Hear fabulous old songs from the mountains and the Piedmont when the Happy Valley Pals take the stage on Sunday, Dec. 9, at 3 p.m. at the N.C. Museum of History in Raleigh. During the free performance, Gail Gillespie, Dwight Rogers, and Wayne and Margaret Martin will focus on the mountain holiday tradition “Breaking Up Christmas” and the dance tune by the same name. The catchy tune was frequently played in the Round Peak section of Surry County and in Virginia.
The Happy Valley Pals share deep family and musical roots in North Carolina, Tennessee and Georgia. The band’s bluesy fiddling, pulsating guitar, growling bowed bass, and lively fingerpicked banjo reflect the group’s shared sense of time and place. The Martins, Gillespie and Rogers have played southern string-band music for decades. They all learned fiddle, banjo and guitar tunes directly from elder musicians, as well from wonderful 78 rpm recordings from the 1920s and 1930s.
The Dec. 9 performance, part of the museum’s Music of the Carolinas series, is presented with PineCone, with support from the N.C. Museum of History Associates, Williams Mullen and WLHC-FM/WLQC-FM.
Bring Canned Food: Make Someone Happy
Spread holiday cheer by bringing at least two canned-food items to the Happy Valley Pals performance.

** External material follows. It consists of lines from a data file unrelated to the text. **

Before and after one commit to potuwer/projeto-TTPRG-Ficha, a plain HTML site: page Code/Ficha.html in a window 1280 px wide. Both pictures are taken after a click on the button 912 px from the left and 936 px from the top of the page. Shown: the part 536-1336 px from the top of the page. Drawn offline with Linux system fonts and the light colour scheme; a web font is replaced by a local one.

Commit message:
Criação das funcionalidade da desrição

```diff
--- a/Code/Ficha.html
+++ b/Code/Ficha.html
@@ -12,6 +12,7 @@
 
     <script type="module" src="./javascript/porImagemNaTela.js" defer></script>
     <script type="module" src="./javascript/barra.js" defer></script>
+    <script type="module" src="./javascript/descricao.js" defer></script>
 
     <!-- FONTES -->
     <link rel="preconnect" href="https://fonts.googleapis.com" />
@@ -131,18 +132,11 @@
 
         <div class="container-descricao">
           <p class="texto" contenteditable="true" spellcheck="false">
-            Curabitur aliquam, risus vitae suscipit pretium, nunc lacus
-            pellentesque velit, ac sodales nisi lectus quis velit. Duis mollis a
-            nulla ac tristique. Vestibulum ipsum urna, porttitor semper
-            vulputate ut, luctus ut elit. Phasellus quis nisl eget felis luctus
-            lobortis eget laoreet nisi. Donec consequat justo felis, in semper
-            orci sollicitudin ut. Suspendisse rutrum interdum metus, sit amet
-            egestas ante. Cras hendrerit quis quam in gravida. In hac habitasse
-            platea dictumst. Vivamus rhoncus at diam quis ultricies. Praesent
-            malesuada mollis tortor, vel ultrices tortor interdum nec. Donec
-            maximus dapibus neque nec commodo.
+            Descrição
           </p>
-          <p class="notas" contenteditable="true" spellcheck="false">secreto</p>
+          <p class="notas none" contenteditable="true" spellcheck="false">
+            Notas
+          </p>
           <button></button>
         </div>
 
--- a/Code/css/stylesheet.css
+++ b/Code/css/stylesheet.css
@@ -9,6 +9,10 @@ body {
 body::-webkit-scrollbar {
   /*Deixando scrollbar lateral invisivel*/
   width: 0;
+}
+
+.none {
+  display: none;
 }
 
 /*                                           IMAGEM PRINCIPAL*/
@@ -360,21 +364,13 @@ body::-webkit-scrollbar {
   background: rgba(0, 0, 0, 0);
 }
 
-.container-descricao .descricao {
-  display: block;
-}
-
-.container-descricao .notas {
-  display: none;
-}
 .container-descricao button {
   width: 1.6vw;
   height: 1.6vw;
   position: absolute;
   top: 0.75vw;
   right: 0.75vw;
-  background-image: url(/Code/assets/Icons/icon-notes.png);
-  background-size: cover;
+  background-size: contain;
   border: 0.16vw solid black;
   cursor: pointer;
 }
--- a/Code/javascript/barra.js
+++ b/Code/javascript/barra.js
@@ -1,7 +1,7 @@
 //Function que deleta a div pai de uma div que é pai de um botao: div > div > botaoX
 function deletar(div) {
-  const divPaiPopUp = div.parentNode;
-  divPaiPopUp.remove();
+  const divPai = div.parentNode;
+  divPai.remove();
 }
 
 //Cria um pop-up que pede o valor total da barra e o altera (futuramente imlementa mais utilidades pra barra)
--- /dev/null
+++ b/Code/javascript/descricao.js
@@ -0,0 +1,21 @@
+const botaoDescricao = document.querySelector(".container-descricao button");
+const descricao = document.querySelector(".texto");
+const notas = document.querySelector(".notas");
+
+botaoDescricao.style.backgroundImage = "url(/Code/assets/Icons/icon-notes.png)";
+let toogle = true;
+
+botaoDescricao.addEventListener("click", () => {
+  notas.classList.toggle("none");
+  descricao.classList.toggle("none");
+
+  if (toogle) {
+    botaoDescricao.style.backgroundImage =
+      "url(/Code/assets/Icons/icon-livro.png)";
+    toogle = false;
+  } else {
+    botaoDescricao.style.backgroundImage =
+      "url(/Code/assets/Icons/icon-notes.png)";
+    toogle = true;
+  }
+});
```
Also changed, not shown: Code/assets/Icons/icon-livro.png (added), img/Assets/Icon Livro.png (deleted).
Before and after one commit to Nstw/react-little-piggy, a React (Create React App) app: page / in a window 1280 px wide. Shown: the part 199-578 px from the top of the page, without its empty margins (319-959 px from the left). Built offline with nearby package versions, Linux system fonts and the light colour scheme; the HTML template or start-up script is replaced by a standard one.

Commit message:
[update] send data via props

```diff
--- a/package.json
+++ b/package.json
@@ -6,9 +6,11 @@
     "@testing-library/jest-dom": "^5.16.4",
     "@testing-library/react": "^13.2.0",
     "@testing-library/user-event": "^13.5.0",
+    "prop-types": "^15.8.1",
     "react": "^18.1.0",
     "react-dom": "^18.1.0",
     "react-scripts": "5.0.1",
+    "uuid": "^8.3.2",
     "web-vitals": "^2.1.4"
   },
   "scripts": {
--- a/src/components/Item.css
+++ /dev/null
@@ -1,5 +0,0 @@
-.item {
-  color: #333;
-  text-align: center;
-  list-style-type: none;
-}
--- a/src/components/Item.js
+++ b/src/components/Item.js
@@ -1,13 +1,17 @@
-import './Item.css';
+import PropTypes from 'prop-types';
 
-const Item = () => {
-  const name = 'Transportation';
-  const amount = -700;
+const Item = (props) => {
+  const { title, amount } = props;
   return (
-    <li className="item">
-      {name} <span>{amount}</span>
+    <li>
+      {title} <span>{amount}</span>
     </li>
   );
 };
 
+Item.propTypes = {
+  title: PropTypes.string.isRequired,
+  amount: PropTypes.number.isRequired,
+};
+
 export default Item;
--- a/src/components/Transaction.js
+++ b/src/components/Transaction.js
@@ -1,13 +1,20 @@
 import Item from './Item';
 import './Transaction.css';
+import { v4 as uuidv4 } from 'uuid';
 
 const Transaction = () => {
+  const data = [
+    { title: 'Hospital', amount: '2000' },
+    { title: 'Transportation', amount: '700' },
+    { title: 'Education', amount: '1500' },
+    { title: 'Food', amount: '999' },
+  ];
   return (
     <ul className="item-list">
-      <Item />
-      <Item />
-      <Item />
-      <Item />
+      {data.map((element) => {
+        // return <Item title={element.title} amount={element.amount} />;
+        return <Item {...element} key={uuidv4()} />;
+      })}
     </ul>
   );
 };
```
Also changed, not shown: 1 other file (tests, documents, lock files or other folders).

The N.C. Museum of History and PineCone are holding a food drive to benefit the Food Bank of Central and Eastern North Carolina. Child-friendly items such as pop-top cans, cereal bars, fruit cups, and juice boxes are particularly needed. You can also refer to the Food Bank’s list of most-needed items. Holiday food drives are a very important part of the Food Bank’s year-end efforts, and your help is greatly appreciated!
More than 545,000 people in central and eastern North Carolina are at risk of hunger, and of these, approximately one-third are children. When school is out, students who usually receive free or reduced-price lunch at school cannot always be assured a meal each day.
The Food Bank is a nonprofit organization that provides food for people at risk of hunger in 34 counties in central and eastern North Carolina. The Food Bank distributed more than 44 million pounds of food and nonfood essentials last year.
For more information about the N.C. Museum of History, call (919) 807-7900, access the museum’s website or connect with the museum on Facebook and Twitter. The N.C. Museum of History is a unit of N.C. Department of Cultural Resources. For more information on North Carolina arts, history and culture, visit Cultural Resources online.